This is the time of year when I do the maintenance on my yard equipment (riding mower, push mower, weedeater, blower).   It’s a messy job, changing the oil, greasing parts, putting in new spark plugs and cleaning/replacing the air filter.   It normally takes the better part of a week to get it all done, but it is something I enjoy doing.  And yes, I know this is a guy thing, but I often wonder what others do that don’t have those things to do.   Maybe their life is already filled with too many things that have to be done and chores like these would just add to the load.   I think that what we all need in our life is something that we can do in an environment that allows us to contemplate before acting, proceed in a leisurely fashion, and then resolve problems as they present themselves.  Fortunately I have used this approach all my life, and it has paid dividends by instilling a feeling of self-worth that would be missing if I just continually grappled with putting out fires.  When I’m in the garage or out in the shed working on something, everything else is blocked out and, for the most part, reality only sneaks back in when Jerilyn pins the butterfly to the mat by sucking me back into the real world.  Needless to say, I enjoy a life that few of my younger friends have available.  My hope is they will look at me and say, “boy, that is what I want to do when I get older!”.   Then again, their thoughts may be exactly the opposite.   As a young boy growing up, I never knew anyone that was retired, everyone worked, so there wasn’t anyone to emulate.   Retirement has been a new experience for me and I have adapted well.
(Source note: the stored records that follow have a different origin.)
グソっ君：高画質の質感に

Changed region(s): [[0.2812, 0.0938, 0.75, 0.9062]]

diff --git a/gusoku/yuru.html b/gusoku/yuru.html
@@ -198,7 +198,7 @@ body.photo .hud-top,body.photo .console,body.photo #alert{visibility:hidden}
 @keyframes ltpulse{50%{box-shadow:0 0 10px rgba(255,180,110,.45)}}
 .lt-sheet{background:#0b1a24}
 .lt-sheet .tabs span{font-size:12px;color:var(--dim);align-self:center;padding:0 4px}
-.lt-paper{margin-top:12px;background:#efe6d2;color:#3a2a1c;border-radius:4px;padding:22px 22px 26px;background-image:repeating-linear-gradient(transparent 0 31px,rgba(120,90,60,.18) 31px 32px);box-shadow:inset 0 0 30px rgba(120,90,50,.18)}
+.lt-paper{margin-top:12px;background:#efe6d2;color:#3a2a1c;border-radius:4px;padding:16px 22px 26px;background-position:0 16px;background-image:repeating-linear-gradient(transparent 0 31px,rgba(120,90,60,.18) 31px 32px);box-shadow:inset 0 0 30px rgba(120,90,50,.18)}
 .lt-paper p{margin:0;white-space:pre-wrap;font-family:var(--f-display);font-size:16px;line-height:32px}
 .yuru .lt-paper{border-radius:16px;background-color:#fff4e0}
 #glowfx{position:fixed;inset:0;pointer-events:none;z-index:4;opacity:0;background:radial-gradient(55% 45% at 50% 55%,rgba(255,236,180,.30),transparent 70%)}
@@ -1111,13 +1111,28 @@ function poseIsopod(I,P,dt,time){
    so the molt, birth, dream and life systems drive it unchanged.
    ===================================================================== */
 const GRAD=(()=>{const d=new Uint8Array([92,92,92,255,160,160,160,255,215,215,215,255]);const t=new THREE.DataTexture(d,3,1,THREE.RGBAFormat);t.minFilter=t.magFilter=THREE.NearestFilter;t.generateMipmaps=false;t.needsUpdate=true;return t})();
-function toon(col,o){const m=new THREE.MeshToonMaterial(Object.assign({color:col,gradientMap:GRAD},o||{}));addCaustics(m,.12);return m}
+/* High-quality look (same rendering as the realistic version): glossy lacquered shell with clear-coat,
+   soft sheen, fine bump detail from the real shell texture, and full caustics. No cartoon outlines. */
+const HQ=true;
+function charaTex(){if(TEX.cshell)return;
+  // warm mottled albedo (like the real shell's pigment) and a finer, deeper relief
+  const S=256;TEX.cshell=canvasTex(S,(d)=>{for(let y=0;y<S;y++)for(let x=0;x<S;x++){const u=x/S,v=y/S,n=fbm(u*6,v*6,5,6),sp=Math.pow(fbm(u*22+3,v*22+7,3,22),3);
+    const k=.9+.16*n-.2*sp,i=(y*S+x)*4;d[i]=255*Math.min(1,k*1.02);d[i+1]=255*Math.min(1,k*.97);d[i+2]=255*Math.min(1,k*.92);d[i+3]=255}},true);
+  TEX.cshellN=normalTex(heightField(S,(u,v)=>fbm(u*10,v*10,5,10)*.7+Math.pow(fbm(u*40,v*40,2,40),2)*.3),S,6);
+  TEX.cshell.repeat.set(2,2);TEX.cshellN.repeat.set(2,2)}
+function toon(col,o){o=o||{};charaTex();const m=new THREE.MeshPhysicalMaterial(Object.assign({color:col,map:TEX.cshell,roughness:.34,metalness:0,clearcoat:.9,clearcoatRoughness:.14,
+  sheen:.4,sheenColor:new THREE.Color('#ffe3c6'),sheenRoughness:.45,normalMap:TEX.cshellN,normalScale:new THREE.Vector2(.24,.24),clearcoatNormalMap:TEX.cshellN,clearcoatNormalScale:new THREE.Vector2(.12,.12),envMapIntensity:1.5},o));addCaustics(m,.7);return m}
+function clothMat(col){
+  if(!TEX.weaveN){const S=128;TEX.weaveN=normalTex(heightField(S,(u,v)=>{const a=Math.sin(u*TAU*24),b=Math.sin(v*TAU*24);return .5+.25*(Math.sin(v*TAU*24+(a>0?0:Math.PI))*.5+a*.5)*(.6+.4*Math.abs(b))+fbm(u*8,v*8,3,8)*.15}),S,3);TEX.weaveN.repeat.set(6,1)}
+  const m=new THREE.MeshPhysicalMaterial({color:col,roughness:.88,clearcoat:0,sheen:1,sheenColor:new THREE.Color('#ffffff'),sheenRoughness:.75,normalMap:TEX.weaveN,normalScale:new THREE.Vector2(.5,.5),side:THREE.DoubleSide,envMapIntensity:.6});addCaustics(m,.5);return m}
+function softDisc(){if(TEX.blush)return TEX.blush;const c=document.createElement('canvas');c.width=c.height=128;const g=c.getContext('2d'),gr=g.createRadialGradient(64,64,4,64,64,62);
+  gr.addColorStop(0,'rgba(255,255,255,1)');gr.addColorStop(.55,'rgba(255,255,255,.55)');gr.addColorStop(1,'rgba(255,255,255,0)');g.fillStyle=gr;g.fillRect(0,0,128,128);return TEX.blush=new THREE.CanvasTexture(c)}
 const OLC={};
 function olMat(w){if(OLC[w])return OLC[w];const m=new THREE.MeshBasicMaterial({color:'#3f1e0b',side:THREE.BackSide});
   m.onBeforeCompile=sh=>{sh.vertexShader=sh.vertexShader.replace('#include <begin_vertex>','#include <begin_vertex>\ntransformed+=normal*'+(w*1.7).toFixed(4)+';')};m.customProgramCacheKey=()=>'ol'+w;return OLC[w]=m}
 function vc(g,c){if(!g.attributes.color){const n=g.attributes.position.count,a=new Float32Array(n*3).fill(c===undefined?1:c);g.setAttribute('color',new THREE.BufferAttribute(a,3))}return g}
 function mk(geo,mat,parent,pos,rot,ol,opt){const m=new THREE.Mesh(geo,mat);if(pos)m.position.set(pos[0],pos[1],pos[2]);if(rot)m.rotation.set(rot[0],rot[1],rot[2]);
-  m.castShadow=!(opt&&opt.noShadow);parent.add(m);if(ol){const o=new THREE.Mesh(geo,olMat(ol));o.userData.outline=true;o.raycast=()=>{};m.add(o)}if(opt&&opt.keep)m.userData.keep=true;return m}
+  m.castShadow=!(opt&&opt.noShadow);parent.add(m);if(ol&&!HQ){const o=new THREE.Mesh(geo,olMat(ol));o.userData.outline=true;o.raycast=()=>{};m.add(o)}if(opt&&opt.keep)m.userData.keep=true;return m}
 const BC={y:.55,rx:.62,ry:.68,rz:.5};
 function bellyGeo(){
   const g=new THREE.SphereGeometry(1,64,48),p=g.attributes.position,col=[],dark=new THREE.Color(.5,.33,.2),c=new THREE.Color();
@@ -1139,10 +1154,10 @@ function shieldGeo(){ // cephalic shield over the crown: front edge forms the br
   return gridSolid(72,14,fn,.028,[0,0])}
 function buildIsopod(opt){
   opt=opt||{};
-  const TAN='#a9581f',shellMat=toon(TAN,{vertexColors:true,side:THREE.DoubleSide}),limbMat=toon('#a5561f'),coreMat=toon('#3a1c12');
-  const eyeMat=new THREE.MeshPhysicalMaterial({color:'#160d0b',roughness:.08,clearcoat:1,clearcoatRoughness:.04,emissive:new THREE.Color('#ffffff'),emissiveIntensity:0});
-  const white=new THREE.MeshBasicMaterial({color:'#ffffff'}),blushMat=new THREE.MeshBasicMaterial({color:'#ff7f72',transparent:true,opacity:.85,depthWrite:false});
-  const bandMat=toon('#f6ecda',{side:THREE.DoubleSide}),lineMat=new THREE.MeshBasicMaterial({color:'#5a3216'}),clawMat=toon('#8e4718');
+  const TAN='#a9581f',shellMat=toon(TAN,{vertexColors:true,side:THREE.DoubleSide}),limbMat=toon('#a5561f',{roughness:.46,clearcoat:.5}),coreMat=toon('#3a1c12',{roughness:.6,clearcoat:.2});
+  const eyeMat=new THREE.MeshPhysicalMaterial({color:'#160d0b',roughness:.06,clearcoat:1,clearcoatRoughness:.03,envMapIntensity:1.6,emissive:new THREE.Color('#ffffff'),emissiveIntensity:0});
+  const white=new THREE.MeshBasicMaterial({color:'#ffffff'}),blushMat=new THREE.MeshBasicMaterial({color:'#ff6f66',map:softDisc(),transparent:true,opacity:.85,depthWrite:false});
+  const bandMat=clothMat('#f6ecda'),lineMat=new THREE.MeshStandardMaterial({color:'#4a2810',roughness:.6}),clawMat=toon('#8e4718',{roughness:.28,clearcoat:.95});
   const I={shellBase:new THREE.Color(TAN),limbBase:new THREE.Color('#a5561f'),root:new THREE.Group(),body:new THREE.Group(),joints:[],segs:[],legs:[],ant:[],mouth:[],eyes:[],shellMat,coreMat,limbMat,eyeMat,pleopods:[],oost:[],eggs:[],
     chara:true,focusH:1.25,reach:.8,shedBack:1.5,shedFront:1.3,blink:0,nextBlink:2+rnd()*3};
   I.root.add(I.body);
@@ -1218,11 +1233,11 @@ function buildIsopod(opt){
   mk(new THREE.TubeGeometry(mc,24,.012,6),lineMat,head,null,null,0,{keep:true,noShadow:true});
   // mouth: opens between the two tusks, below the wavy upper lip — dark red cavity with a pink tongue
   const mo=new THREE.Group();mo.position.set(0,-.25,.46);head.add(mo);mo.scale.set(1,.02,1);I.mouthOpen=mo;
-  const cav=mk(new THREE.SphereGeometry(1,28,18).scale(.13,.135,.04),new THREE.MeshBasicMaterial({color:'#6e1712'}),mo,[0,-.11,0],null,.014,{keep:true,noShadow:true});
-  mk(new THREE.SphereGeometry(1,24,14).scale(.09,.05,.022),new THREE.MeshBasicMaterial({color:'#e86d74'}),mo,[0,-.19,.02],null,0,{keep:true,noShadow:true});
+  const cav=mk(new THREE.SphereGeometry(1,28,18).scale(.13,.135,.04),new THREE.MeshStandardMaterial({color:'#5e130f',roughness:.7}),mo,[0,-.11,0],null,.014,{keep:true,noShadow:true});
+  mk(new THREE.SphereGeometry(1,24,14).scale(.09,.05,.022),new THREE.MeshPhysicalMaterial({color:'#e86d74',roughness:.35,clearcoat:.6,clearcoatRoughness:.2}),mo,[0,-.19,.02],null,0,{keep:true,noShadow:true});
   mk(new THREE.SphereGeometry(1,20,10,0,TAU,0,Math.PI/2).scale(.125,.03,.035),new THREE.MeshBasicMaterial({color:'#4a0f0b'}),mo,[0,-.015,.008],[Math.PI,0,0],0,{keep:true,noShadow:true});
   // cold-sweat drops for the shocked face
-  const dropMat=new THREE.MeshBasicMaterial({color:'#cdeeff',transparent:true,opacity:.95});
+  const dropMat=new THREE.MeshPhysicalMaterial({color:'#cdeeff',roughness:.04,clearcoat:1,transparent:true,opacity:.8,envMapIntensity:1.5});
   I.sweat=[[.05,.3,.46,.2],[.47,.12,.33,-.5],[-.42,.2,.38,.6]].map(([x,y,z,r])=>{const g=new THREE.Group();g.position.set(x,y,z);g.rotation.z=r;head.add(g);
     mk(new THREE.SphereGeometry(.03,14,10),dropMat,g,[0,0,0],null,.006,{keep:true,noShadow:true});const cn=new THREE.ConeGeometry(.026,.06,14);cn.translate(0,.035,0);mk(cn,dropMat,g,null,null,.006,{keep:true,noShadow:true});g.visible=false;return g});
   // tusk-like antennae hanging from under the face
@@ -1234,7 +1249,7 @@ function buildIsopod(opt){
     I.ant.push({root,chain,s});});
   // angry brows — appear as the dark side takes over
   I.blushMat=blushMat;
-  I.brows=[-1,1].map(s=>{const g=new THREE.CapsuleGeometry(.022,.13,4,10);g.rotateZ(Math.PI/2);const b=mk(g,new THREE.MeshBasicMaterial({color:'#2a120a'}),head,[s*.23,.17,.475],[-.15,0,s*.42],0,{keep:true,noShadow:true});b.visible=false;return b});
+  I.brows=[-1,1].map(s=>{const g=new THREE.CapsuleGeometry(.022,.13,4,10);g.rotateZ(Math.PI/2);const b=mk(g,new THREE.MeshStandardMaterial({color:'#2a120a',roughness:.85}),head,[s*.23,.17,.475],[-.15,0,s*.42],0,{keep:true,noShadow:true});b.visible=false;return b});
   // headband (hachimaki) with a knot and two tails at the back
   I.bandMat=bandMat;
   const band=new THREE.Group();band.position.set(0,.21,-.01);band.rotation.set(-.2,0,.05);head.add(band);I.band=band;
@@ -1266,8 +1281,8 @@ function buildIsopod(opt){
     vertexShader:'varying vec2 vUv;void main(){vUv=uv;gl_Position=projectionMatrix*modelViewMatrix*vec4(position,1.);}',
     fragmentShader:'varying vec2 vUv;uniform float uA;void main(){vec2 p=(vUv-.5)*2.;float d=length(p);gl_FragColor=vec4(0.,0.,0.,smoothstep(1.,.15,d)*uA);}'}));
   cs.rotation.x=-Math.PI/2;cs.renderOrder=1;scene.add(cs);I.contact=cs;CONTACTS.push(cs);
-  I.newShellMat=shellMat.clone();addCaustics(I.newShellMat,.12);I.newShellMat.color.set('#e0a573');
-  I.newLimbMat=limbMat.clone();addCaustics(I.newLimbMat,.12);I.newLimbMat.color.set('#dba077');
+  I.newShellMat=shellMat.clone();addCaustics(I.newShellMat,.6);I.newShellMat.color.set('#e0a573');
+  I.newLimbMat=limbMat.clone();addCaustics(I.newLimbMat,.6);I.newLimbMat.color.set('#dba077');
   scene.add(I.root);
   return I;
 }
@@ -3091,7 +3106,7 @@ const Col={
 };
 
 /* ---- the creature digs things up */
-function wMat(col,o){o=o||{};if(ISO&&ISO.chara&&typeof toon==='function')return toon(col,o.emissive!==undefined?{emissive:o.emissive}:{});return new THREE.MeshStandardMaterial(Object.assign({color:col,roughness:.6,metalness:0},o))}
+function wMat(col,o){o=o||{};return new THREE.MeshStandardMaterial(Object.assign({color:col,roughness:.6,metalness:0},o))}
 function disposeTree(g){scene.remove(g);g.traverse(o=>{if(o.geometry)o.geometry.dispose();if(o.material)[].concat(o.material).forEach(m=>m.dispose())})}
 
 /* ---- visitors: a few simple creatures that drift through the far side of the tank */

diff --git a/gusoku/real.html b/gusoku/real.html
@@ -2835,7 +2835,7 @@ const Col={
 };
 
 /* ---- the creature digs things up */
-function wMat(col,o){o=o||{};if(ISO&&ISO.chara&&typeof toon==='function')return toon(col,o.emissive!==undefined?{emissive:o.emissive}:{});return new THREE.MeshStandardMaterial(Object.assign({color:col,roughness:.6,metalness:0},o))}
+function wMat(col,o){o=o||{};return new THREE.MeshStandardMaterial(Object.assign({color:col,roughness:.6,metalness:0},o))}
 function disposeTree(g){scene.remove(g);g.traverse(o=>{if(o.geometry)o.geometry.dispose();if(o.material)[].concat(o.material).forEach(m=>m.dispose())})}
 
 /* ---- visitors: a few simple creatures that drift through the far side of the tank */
While we were on bus tour to Florida a couple of weeks ago, I spotted a woman with braids woven into a chignon (a roll of hair worn at the nape of the neck).   Very seldom do you see that, most women preferring to wear their hair short, hence  requiring less maintenance.   I have always been amazed at the effort women make to see that their hair is nicely styled and attractive.    I think that often, we guys aren’t as appreciative as we could be when  women spend hours making themselves attractive.   Jerilyn does so many little things to make herself attractive, and I do so little to make myself presentable.   She has to constantly remind me to put on cologne, or comb my hair correctly, or put on socks that match my clothes.   She is also the “clothes police”, making sure that I don’t wear a shirt too many times, etc.  I have wanted to be dapper and have always been much less.  No one will look in the dictionary under “dapper” and find my name.   Knowing myself as well as I do, if I had to select one word that describes me it would be “organized”.   My life is, perhaps, too well organized.  Not to0 exciting I realize, but hey, if it looks like a duck and waddles like a duck, then it must be a duck!  Quack, Quack, Quack!
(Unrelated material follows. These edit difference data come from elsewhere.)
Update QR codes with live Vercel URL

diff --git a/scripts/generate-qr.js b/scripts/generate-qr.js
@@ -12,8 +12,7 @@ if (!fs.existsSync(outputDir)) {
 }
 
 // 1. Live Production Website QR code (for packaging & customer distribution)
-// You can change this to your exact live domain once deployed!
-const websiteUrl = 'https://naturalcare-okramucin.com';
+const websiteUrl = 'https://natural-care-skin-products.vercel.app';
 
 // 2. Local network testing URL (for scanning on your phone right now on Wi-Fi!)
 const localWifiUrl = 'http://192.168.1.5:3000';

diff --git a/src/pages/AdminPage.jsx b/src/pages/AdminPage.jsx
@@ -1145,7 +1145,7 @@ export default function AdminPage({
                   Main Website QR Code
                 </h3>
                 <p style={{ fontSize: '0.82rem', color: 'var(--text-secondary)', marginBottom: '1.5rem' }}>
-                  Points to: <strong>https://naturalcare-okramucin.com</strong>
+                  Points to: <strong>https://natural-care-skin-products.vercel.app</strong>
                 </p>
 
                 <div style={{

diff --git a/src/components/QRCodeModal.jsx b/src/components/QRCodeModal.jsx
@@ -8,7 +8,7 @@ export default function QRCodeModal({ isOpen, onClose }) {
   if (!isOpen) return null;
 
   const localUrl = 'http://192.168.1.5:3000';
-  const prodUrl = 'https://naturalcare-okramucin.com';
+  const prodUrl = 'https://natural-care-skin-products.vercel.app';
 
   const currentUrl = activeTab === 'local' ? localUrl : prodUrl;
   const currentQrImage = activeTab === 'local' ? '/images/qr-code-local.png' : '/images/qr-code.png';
We have all, on occasion, been around young people that act much older than their age (hence the comment, old head on young shoulders).   I have had more than my share  of young people around me that fit that description.   It is sometimes hard for an ”old guy” to understand the actions of youngsters, but thinking back my parents had a hard time understanding my brother and I as teenagers.  I was 1½ years older than Jerry and much bigger in stature.   Whenever he ticked me off, I would wait for Mom and Dad to go to our nearby town (Grundy) on Saturdays (grocery shopping) and then I would commence to let fly with a few well placed punches to his stomach (leaves no big blue spot).   I have seen that boy lock himself in the bathroom when they left and stay there until they returned hours later to escape my wrath.  I guess I was in my late 20’s before I realized how much I loved that boy.  I can only hope that somewhere in that noggin of his that fact became apparent before he departed for heaven.  Let me be clear here, my parents never accused me of “having an old head on a young shoulder”, it was more like, “Tommy Joe, don’t you have any sense at all?”.   So yea,  I can recognize the young people amongst us that act older than their age, and I can appreciate that wonderful quality as I’m sure you do.
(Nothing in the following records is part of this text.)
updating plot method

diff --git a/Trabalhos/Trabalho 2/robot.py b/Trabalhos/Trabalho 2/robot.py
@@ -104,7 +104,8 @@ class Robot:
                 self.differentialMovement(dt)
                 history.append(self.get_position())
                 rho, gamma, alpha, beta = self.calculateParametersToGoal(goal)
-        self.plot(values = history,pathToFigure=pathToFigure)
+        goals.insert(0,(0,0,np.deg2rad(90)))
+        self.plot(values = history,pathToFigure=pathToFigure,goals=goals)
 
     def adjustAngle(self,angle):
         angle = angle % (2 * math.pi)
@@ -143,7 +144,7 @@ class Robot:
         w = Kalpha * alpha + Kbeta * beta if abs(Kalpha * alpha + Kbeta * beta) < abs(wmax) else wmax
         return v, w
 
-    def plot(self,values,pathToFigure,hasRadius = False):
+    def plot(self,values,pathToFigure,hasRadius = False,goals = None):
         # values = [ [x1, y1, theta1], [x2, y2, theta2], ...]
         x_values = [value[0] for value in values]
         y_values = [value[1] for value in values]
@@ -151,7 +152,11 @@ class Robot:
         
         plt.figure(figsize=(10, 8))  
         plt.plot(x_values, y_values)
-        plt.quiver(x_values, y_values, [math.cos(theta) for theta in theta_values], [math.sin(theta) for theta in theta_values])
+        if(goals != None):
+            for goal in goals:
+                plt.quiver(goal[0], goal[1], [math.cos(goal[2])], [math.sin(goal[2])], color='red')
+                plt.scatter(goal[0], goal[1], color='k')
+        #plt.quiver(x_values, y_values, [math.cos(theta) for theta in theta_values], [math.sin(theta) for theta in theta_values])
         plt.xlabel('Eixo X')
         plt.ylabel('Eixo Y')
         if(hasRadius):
I read the other day that the novel “Huckleberry Finn” was the first book written on a typewriter.   I seriously doubt there are more than three people in our country that use a typewriter today, with almost all of the written word being typed on a PC  or handwritten.     I personally know a lot of luddites (any opponent of technological progress).  If they could pry the “mouth of hell” wide open, they would toss all our hand held electronic stuff into that burning hole  and go back to the way things were 50 years ago (as in the good old days).   As much as I enjoy all the wonderful things we have today, my choice for the best invention ever would be electricity.  I remember as a very young boy not having it in our home.  Everyone went to bed when it got dark outside, we got out of bed when our rooster crowed, and a fire had to be started to cook breakfast.  Since there was no running water, we carried it from a spring  a ¼ of a mile away.   There were no weekly allowances, snacks, or very many toys to play with.   That was the bad part, now the good part.   I never felt alone, I knew that I would never be abandoned, and I knew that if there was only one biscuit in the house, it would be shared equally by all.   I was taken to church at least 3 times a week, and I was told many times that Our God In Heaven would always be by my side and protect me.   Carl Marx said in 1844 “Religion is the opium of the people”.   I take that to mean it is comforting to those in distress.  It was comforting to a young boy of 4 or 5 to know that someone was looking over him, and it is comforting to this old man to know that also.   Sometimes I think I am as poor a storyteller as  Arapaho.

According to Kurt Vonnegut in “Man Without A Country”, in 1818 an obstetrician in Budapest  named Ignatz Zimelvas noticed that 1 in 10 newborn babies died of Typhoid Fever.  He also noticed the doctors came from dissecting a corpse (common practice at that time) to the delivery room.  He encouraged the doctors to wash their hands thoroughly before delivering babies and at first they refused, but later consented.   The deaths of babies by Typhoid Fever stopped immediately.   What can we learn from that story?   That simple acts can have a significant impact on our health.  Simple things like washing our hands after touching a public doorknob, or covering our mouth when coughing, or sneezing, or after shaking hands with someone.  In our “Meet & Greet” during church on Sundays, I always try to refrain from touching my face until the opportunity to wash is available.   This is my first year of not taking the flu shot (neither H1N1, nor regular).   If I catch the flu this year, I will know that next year I need to go back to taking them.   One more month to go!

During our trip to Florida, I brought home a Hawaiian lei given to me at a fun show presented at one of our tour stops.  It has little value and I really don’t know why I brought it home.  I have it hanging on a fan in the poolroom, and I know its history will be forgotten within a year and it will be tossed.   Aren’t we all guilty of keeping things around that have very little value?   I see a lot of things sitting on and around my desk that have value only to me.   There is a photo of my 50th high school reunion, pictures of mom & dad, my grandchildren, ashes in a small  glass container of people important in my life that have passed on, and a rare photo of the coal camp I used to live in (torn down long ago).    What would it be like to remove everything that has little or no value to us?   I believe it is the important and unimportant things that describe who we are.  If only the important things were left after we die, what picture would our loved ones have of us?   After all, doesn’t the small insignificant things describe us as much as the important things?  Sometimes I have to call in the “Memory Police” to reign in  the things that run thru my mind.

I hope your “window on the world” provides you a wonderful view.   Drop me a line when you can……..Tommy

 

 

“The man who does not read good books has no advantage over the man who cannot read them.”

Mark Twain